"Traveling Ideas of (the British) Empire: Translating the Caribbean World for the Eighteenth-Century German Stage" Publications of the English Goethe Society 79.2 (2010) 95-111.

“Das Hamburgische Parterre': Johann Christoph Bodes Westindier und die Verortung des Globalen", Zeitschrift für Germanistik 1 (2009) 183-190.

“Charlotte Kerners/Rolf Schübels Blueprint: Buch und Film," Gegenwartsliteratur:ein germanistisches Jahrbuch (2008) 114-137.

"A Fairy Tale Reality? Elfriede Jelinek's Snow White, Sleeping Beauty and the Mythologization of Contemporary Reality," Women in German Yearbook 24 (2008) 165-184.

Links and Current Projects


Book Review Editor of Goethe Yearbook.

Research Interests

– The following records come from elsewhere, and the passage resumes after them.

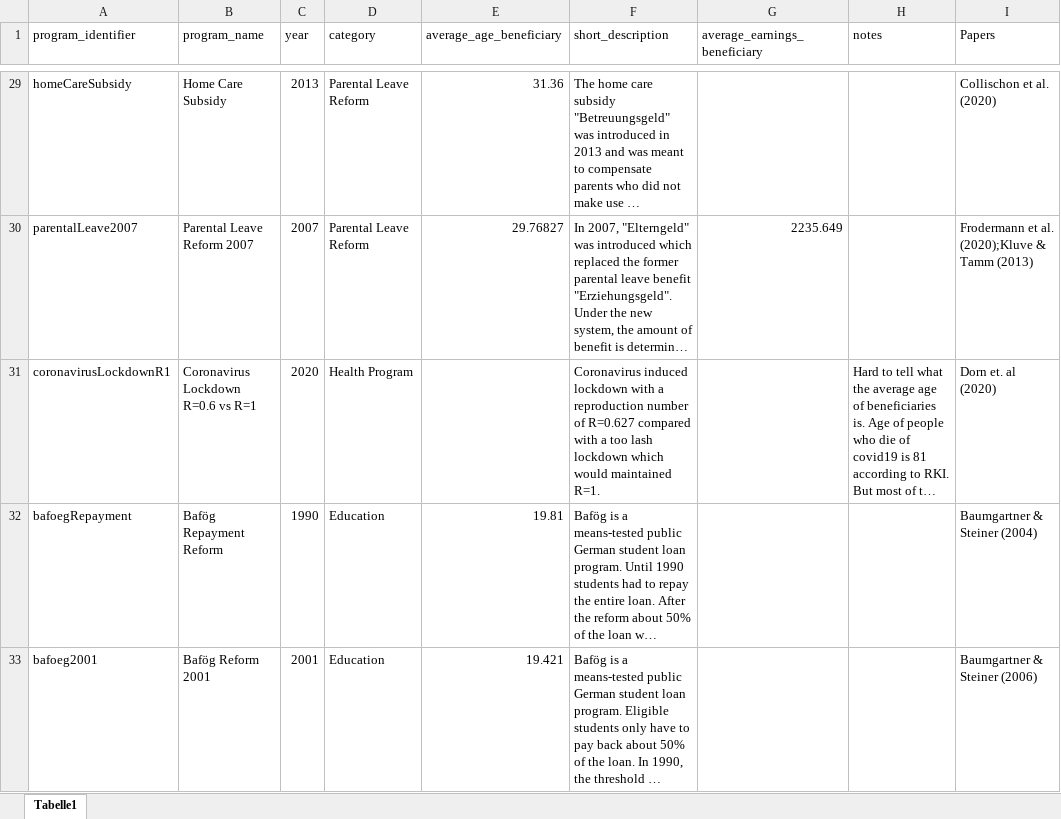
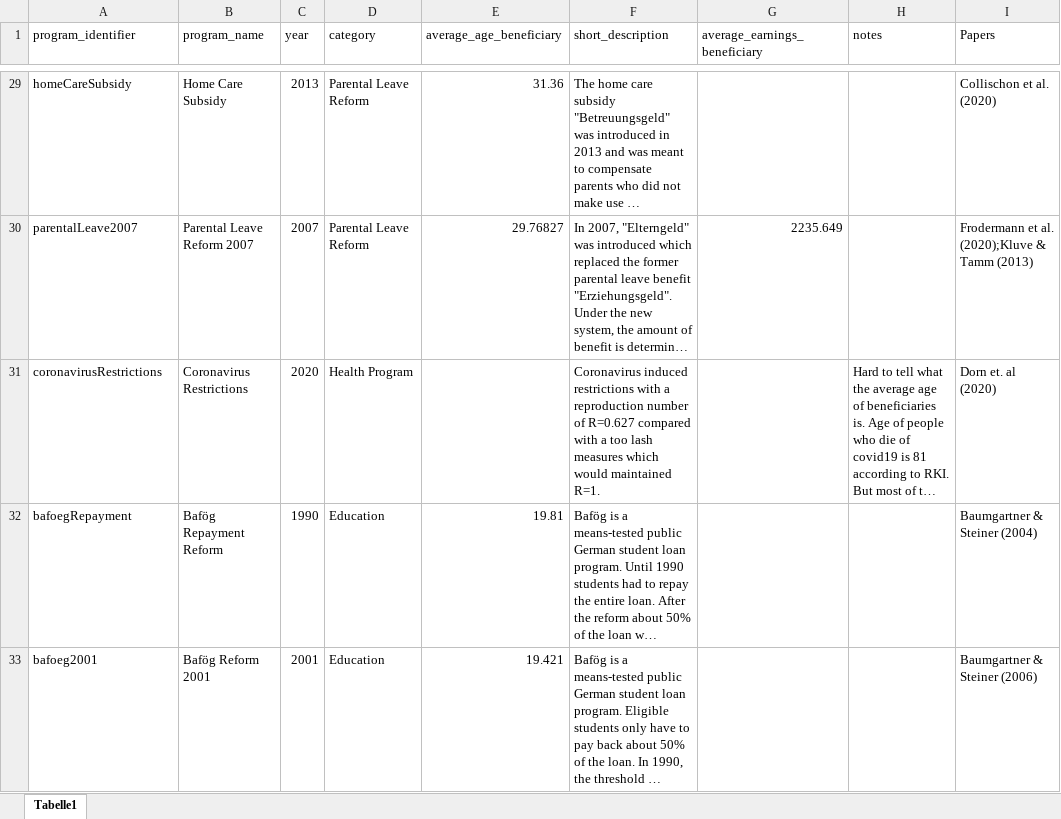
Before and after one commit to sbischl/mvpfDE, an Excel workbook: programs.xlsx, sheet Tabelle1, drawn as a sheet; only a part is shown, gaps mark what is left out; long unchanged cells end in …; values as stored, in another font and other column widths than the file's, no borders; the diff names each change by its address in the sheet, - before the commit and + after, or states it on an @@ line.

Commit message:
fixed missing category for coronavirusRestrictions

```diff
--- a/programs.xlsx (sheet Tabelle1)
+++ b/programs.xlsx (sheet Tabelle1)
-A31 (program_identifier): coronavirusLockdownR1
+A31 (program_identifier): coronavirusRestrictions
-B31 (program_name): Coronavirus Lockdown R=0.6 vs R=1
+B31 (program_name): Coronavirus Restrictions
-F31 (short_description): Coronavirus induced lockdown with a reproduction number of R=0.627 compared with a too lash lockdown which would…
+F31 (short_description): Coronavirus induced restrictions with a reproduction number of R=0.627 compared with a too lash measures which would…
```
Also changed, not shown: 2 other files.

Romanticism for the New Century: explores recurrence of Romanticism/Romantic patterns and themes in contemporary literature, film, and performance (ca. 1990-today)

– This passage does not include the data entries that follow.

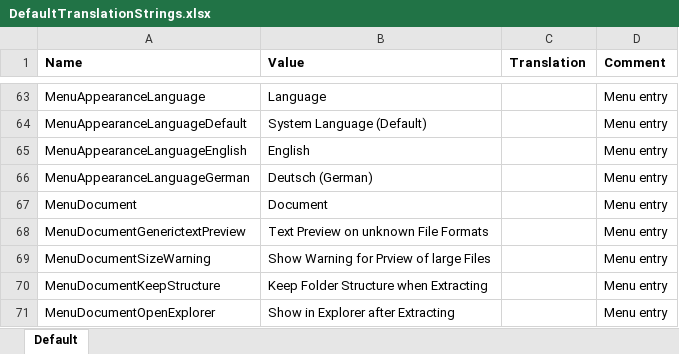
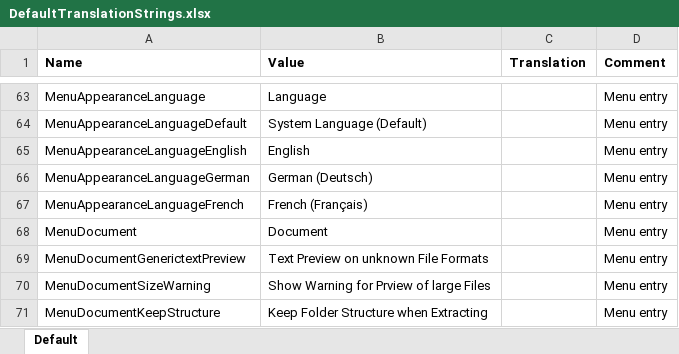
Before and after one commit to rabanti-github/Media-Extractor, an Excel workbook: resources/translation/DefaultTranslationStrings.xlsx, sheet Default, drawn as a sheet; only a part is shown, gaps mark what is left out; the shorter side is filled out with more unchanged rows; values as stored, in another font and other column widths than the file's, no borders; the diff names each change by its address in the sheet, - before the commit and + after, or states it on an @@ line.

```diff
--- a/resources/translation/DefaultTranslationStrings.xlsx (sheet Default)
+++ b/resources/translation/DefaultTranslationStrings.xlsx (sheet Default)
-B66 (Value): Deutsch (German)
+B66 (Value): German (Deutsch)
+row 67: MenuAppearanceLanguageFrench | French (Français) |  | Menu entry
```
Also changed, not shown: resources/translation/TranslationComments.xlsx, 53 other files.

Translating the World: Remaking late Eighteenth-Century Literature between Hamburg and Weimar" - This book project explores the interrelations of global perception/knowledge and local/regional literary production through the lens of patronage, translation, religion, canon formation, among others.

Recent Fellowships and Grants

  • Humboldt Fellowship for Experienced Researchers; 2011-12, 2013
  • Phocas Award, Bowdoin College Coastal Studies; 2010
  • DAAD Summer Seminar Fellowship (“Narratives of Modernity” U of Chicago, dir. David Wellbery)
  • German Embassy Partnership Project Grant “Freedom without Walls”; 2009
  • Bowdoin Professional Organizations Grant; 2008-2010
  • CBB Mellon Research Grant; 2008–2009 (with Arne Koch, Colby College)
  • Fletcher Family Research Award; 2007–2009 (for “Literature between Technology, Mediality, Society”)
  • Faculty Leave Supplement (for full-year sabbatical); 2007-2008
  • Faculty Research Award, Bowdoin College; 2006 – 2008 (for transatlantic literary relations, especially theater and translation, in the eighteenth-century)
  • Faculty Development Grant, Curriculum Fund (for Nazi Cinema), Bowdoin College; 2003 – 2005
  • Herzog August Bibliothek Wolfenbüttel, guest in research cooperation; January 2003 and 2007
  • Junior Faculty Research award (start-up), Bowdoin College; Autumn 2002
  • Faculty Development travel grant to Japan and China, Lawrence University/Freeman Foundation (declined); Summer 2002